35W Bridge Collapse: Lessons Learned Two Years Later
State transportation officials are touting lessons learned and changes made since the deadly collapse of the I-35W Mississippi River span two years ago, and some of these developments point a finger of responsibility at Minnesota's bridge management practices of the recent past.
MnDOT says it has beefed up its bridge inspection and maintenance staffs, improved internal communications about bridge conditions, and revised its procedures for checking key structural members and loading bridge decks.
In addition, the state has sued its structural engineering consultants, claiming they failed to carefully assess the doomed 35W span's deficiencies. And, perhaps most tellingly, it has launched a nation-leading bridge improvement program, committing $2.5 billion to replace or rehab 120 state highway spans over the next decade.
All of this is commendable. But it also supports criticism leveled at Gov. Tim Pawlenty and former Transportation Commissioner Carol Molnau for opposing new user revenues for roads and bridges and for slashing MnDOT's maintenance operations by more than $35 million in 2003 in favor of stepped-up highway construction without tax increases.
Shortly after the tragedy of Aug. 1, 2007, killed 13 people, injured 145 and drained $60 million from the Minnesota economy, state and federal officials insisted that the cause was strictly a faulty structural design from the 1960s - something the bridge's 21st century managers couldn't know about or address.
Latest developments, however, cast significant doubt on that clean bill of blamelessness.
* MnDOT hired seven new metro bridge inspectors in April, increasing the number of inspection crews from six to seven. Statewide, that makes 84 inspectors responsible for keeping an eye on 14,000 state, county and city bridges. "They have increased their efforts, but it took them nearly two years to do it," said Jennifer Munt, spokeswoman for AFSCME Council 5, the labor union that represents many MnDOT workers. "MnDOT still lacks the staff and the funds it needs to keep motorists safe."
* MnDOT's maintenance staff has grown by 281 AFSCME workers since the beginning of 2008, Munt said. This could begin to correct a chronic problem of bridge inspection findings being ignored because "MnDOT was broke," she added. But there's a catch. The Legislature this year transferred $35 million from MnDOT operations to reserves that could cover new construction cost overruns. "They've repeated the administration's mistakes," Munt said. "We're revisiting the problems of the past."

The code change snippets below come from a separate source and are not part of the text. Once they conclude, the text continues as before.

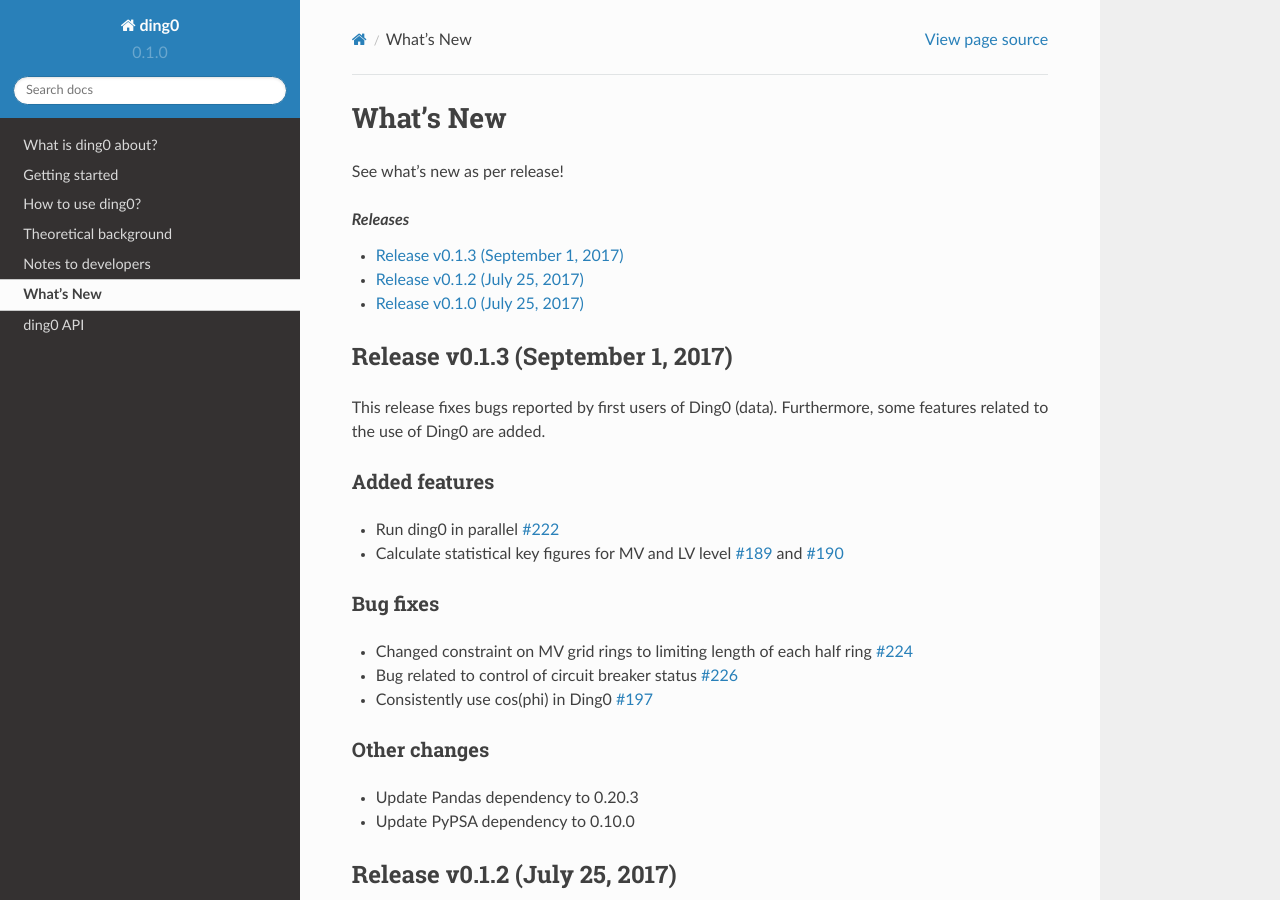
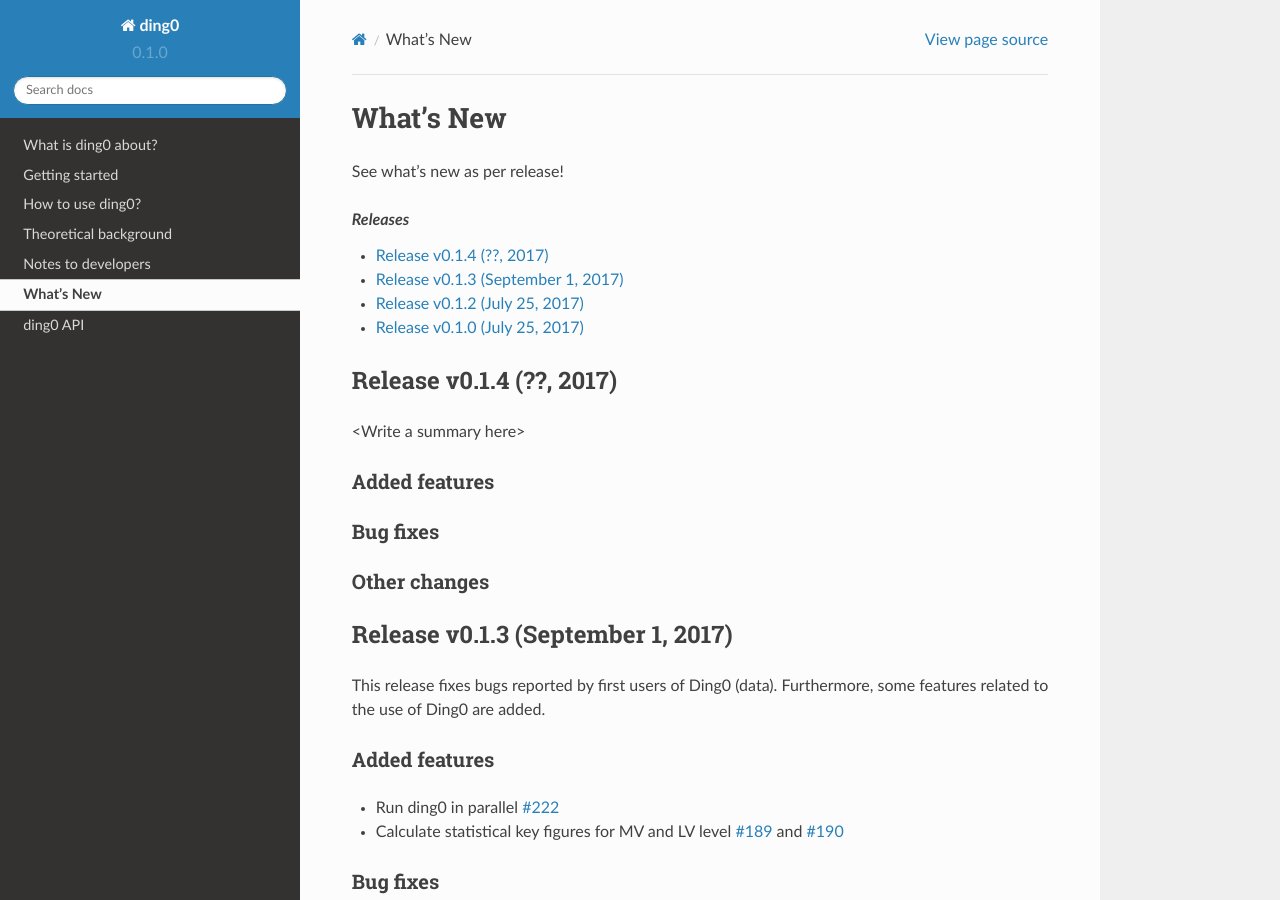
Before and after one commit to openego/ding0, a Sphinx documentation site: the page built from doc/whatsnew.rst, in a window 1280 px wide and 900 px high. Built offline with Sphinx 7.4.7 and the Read the Docs theme 2.0.0, drawn with Linux system fonts in a browser that asks for light colours; formulas are drawn with MathJax 3; pages that are not in the unit, such as notebooks, are missing from menus.

Commit message:
Update version and "what's new" for next release

```diff
--- a/doc/whatsnew.rst
+++ b/doc/whatsnew.rst
@@ -8,6 +8,7 @@
     :local:
     :backlinks: top
 
+.. include::  whatsnew/v0-1-4.rst
 .. include::  whatsnew/v0-1-3.rst
 .. include::  whatsnew/v0-1-2.rst
 .. include::  whatsnew/v0-1-0.rst
--- /dev/null
+++ b/doc/whatsnew/v0-1-4.rst
@@ -0,0 +1,15 @@
+Release v0.1.4 (??, 2017)
+++++++++++++++++++++++++++++++++++
+
+<Write a summary here>
+
+Added features
+--------------
+
+
+Bug fixes
+---------
+
+
+Other changes
+-------------
--- a/setup.py
+++ b/setup.py
@@ -22,7 +22,7 @@
 
 
 setup(name='ding0',
-      version='v0.1.3',
+      version='v0.1.4',
       author='Reiner Lemoine Institut, openego development group',
       author_email='jonathan.amme@rl-institut.de',
       description='DIstribution Network GeneratOr',
```
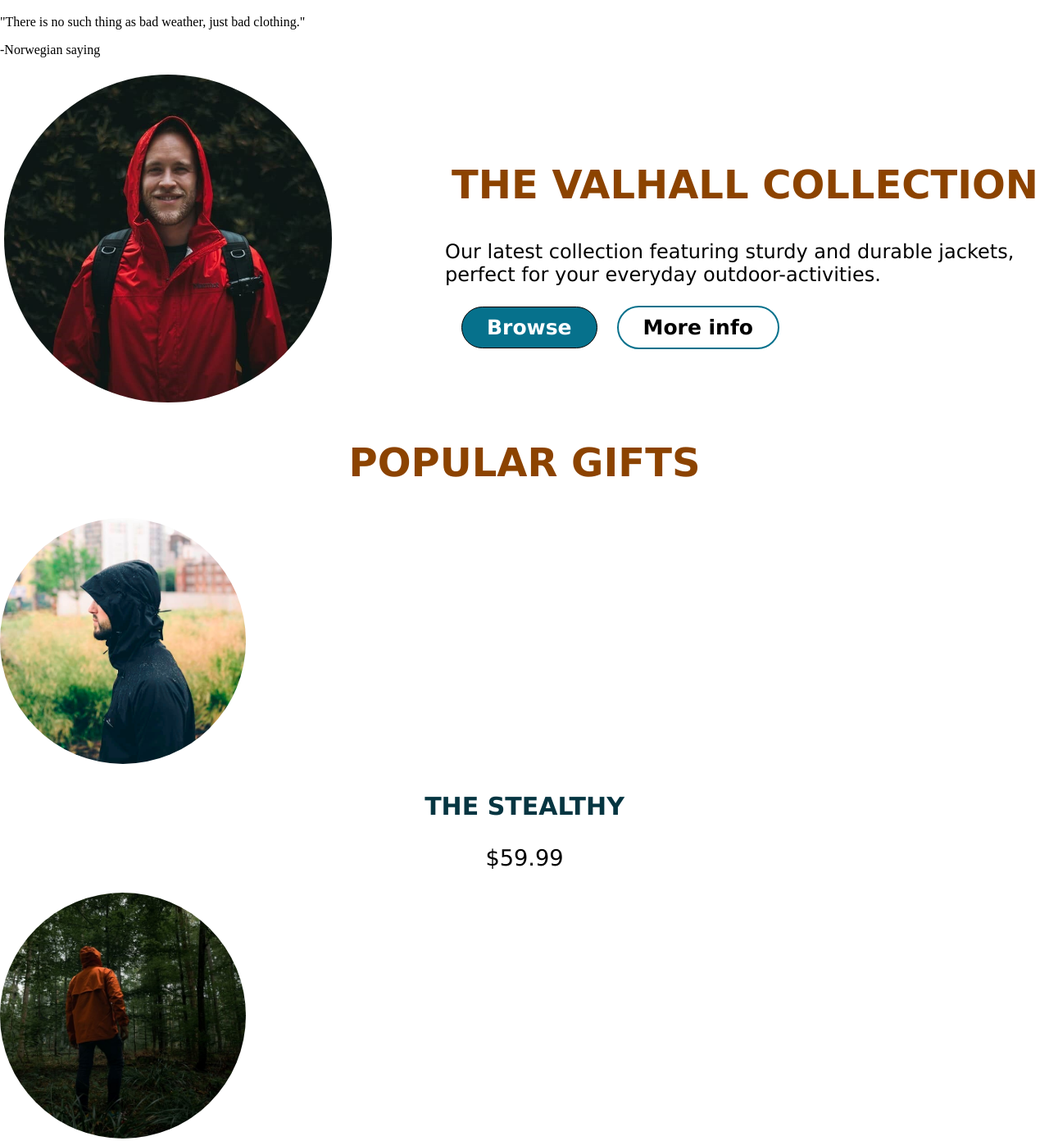
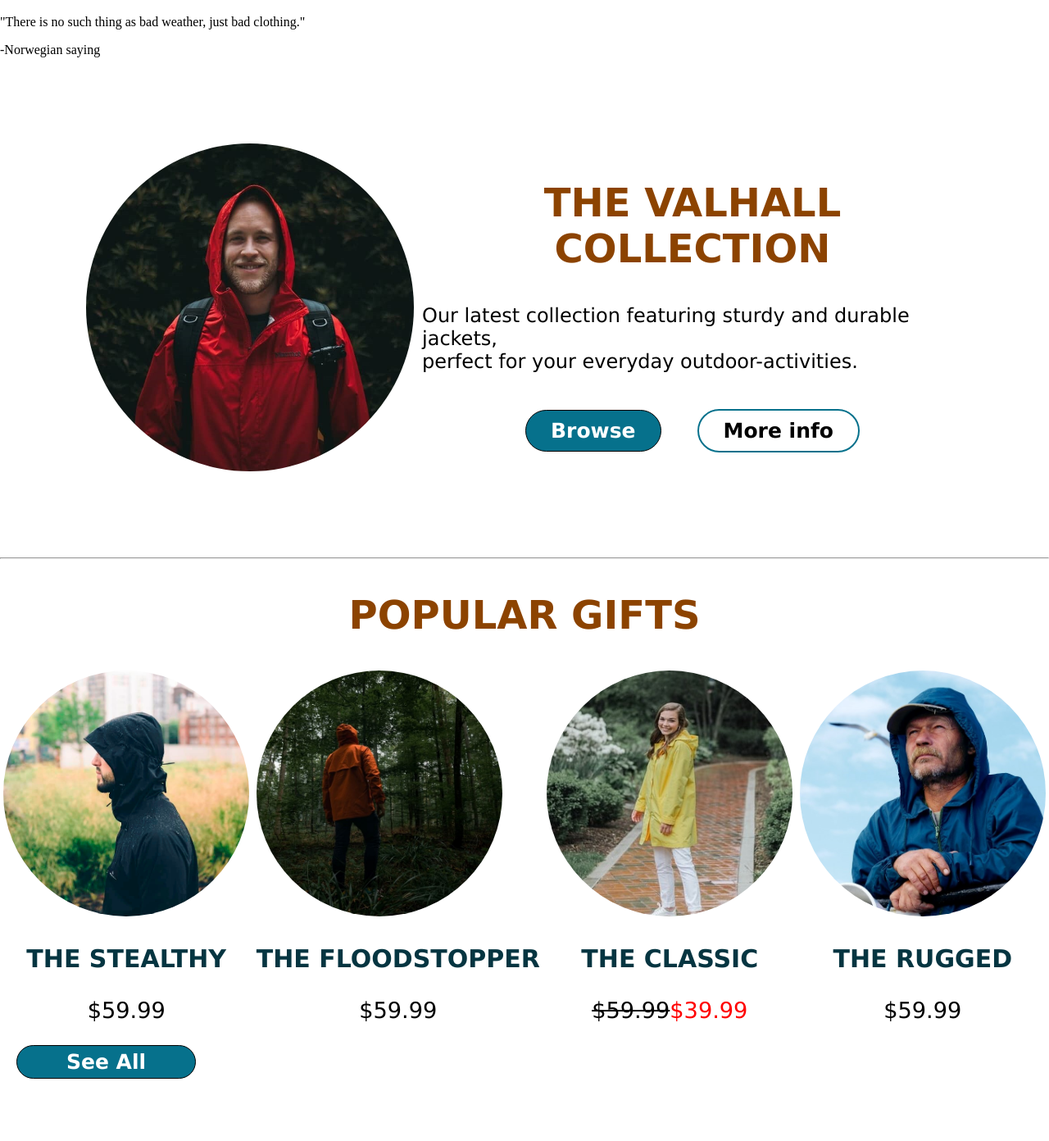
Before and after one commit to Noroff-FEU-Assignments/cross-course-project-martinthoresen, a plain HTML site: page index.html in a window 1280 px wide. Shown: the part 919-2311 px from the top of the page at 82% size. Drawn offline with Linux system fonts and the light colour scheme.

Commit message:
fix margins, add gift section media query

```diff
--- a/css/styles.css
+++ b/css/styles.css
@@ -18,7 +18,7 @@ header {
   display: block;
   position: sticky;
   background: #06718c;
-  padding: 10px;
+  padding: 20px;
   top: 0;
 }
 nav {
@@ -35,7 +35,9 @@ nav a {
   text-transform: uppercase;
   color: #053541;
 }
-
+.hamburger-icon {
+  font-size: 30px;
+}
 h1 {
   color: #053541;
 }
@@ -72,6 +74,7 @@ h3 {
   align-items: center;
   flex-direction: column;
   text-align: center;
+  margin: 100px;
 }
 .container-collection p {
   font-family: Quattrocento, Verdana, Tahoma, sans-serif;
@@ -98,13 +101,13 @@ h3 {
   border-color: black;
   border-width: 1px;
   padding: 10px 30px;
+  margin: 20px;
   text-align: center;
   text-decoration: none;
   display: inline-block;
   font-family: Montserrat, Verdana, Tahoma, sans-serif;
   font-weight: bolder;
   font-size: 25px;
-  margin: 0 20px;
 }
 .small-button-stroke {
   background-color: transparent;
@@ -115,6 +118,7 @@ h3 {
   border-color: #06718c;
   border-width: 2px;
   padding: 10px 30px;
+  margin: 20px;
   text-align: center;
   text-decoration: none;
   display: inline-block;
@@ -141,6 +145,7 @@ h3 {
 }
 .container-gifts {
   display: flex;
+  align-items: center;
   justify-content: space-around;
   flex-direction: column;
 }
@@ -164,7 +169,7 @@ h3 {
   content: "$39.99";
   text-decoration: none;
   color: red;
-  display: block;
+  display: inline-block;
   text-align: center;
 }
 footer {
@@ -176,9 +181,12 @@ footer {
 }
 
 @media (min-width: 600px) {
+  header {
+    padding: 10px;
+  }
+
   nav {
     display: block;
-    position: relative;
     min-width: 1000px;
   }
 
@@ -187,14 +195,19 @@ footer {
     display: block;
   }
 
+  .container-gifts {
+    display: flex;
+    align-items: center;
+    justify-content: space-around;
+    flex-direction: row;
+  }
   .container-collection {
     flex-direction: row;
     align-items: center;
-    justify-content: center;
+    justify-content: space-around;
   }
-  .collection-text {
+  .container-collection p {
     text-align: left;
-    padding-left: 10%;
   }
   .hamburger-icon {
     display: none;
--- a/index.html
+++ b/index.html
@@ -46,13 +46,14 @@
         <div class="collection-text">
           <h2>The Valhall Collection</h2>
           <p>
-            Our latest collection featuring sturdy and durable jackets, perfect
-            for your everyday outdoor-activities.
+            Our latest collection featuring sturdy and durable jackets, <br />
+            perfect for your everyday outdoor-activities.
           </p>
           <a href="" class="small-button-fill">Browse</a>
           <a href="" class="small-button-stroke">More info</a>
         </div>
       </section>
+      <hr />
       <h2>Popular Gifts</h2>
       <section class="container-gifts">
         <div>
```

* MnDOT has new guidelines limiting the weight of thicker pavement and construction materials that can be placed on bridges. Such additions put hundreds of tons of new stress on the old 35W bridge over the years. And MnDOT engineers say they are paying more attention to bridge structural deficiencies noted by inspectors.
* URS Corp., the engineering consultants being sued by the state, urged a $2 million project in 2006 to reinforce gusset plates on the 35W span - steel girder connectors whose failure is the official chief cause of the collapse. Less than a year before the disaster, MnDOT rejected the recommendation. "That happens many times," Molnau told the Start Tribune in November 2007.
* Finally, in the most aggressive response by any state in the wake of the 35W collapse, MnDOT quickly closed several other major bridges suspected of similar structural failings. Some have reopened and are scheduled for accelerated replacement - thanks to the Legislature's override in February 2008 of Pawlenty's veto of much-needed transportation funding.
As the Mankato Free Press editorialized about the 35W tragedy last year, "MnDOT officials, because of budget concerns, did not properly fix what was clearly a bridge that needed major repairs [and] had been rated severely deficient for 17 years ... It should give public officials pause the next time they think about keeping investments low to achieve a tax ranking. Our zeal to improve our tax ranking apparently trumped our zeal to keep the public safe."
Whoever or whatever was really to blame for the 35W disaster, Minnesota should never again shortchange its best efforts to make sure our bridges are safe to cross.